WHAT THE EXERCISE ASKS: Every line of the listing must be reproduced as it stands. Leave the images behind.
○ ○ ○ ○
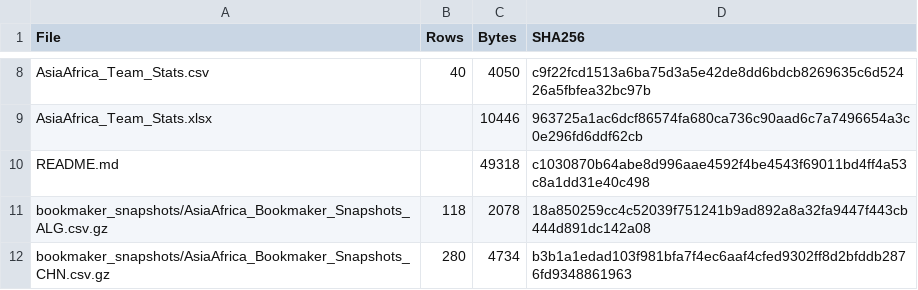
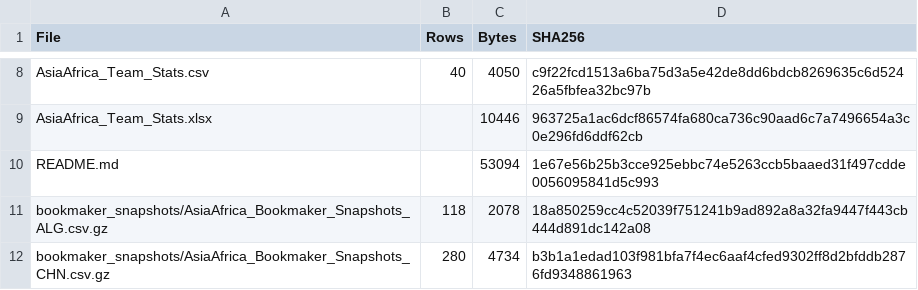
Before and after one commit to ovignez-hash/asia-africa-football-odds-pinnacle, a CSV file: sample/MANIFEST.csv, drawn as a sheet; only a part is shown, gaps mark what is left out.

```diff
--- a/sample/MANIFEST.csv
+++ b/sample/MANIFEST.csv
@@ -9,3 +9,3 @@ AsiaAfrica_Team_Stats.csv,40,4050,c9f22fcd1513a6ba75d3a5e42de8dd6bdcb8269635c6d5
 AsiaAfrica_Team_Stats.xlsx,,10446,963725a1ac6dcf86574fa680ca736c90aad6c7a7496654a3c0e296fd6ddf62cb
-README.md,,49318,c1030870b64abe8d996aae4592f4be4543f69011bd4ff4a53c8a1dd31e40c498
+README.md,,53094,1e67e56b25b3cce925ebbc74e5263ccb5baaed31f497cdde0056095841d5c993
 bookmaker_snapshots/AsiaAfrica_Bookmaker_Snapshots_ALG.csv.gz,118,2078,18a850259cc4c52039f751241b9ad892a8a32fa9447f443cb444d891dc142a08
```
Also changed, not shown: 1 other file.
○ ○ ○ ○
TASK ANSWER:
Before and after one commit to ovignez-hash/asia-africa-football-odds-pinnacle, a CSV file: sample/MANIFEST.csv, drawn as a sheet; only a part is shown, gaps mark what is left out.

```diff
--- a/sample/MANIFEST.csv
+++ b/sample/MANIFEST.csv
@@ -9,3 +9,3 @@ AsiaAfrica_Team_Stats.csv,40,4050,c9f22fcd1513a6ba75d3a5e42de8dd6bdcb8269635c6d5
 AsiaAfrica_Team_Stats.xlsx,,10446,963725a1ac6dcf86574fa680ca736c90aad6c7a7496654a3c0e296fd6ddf62cb
-README.md,,49318,c1030870b64abe8d996aae4592f4be4543f69011bd4ff4a53c8a1dd31e40c498
+README.md,,53094,1e67e56b25b3cce925ebbc74e5263ccb5baaed31f497cdde0056095841d5c993
 bookmaker_snapshots/AsiaAfrica_Bookmaker_Snapshots_ALG.csv.gz,118,2078,18a850259cc4c52039f751241b9ad892a8a32fa9447f443cb444d891dc142a08
```
Also changed, not shown: 1 other file.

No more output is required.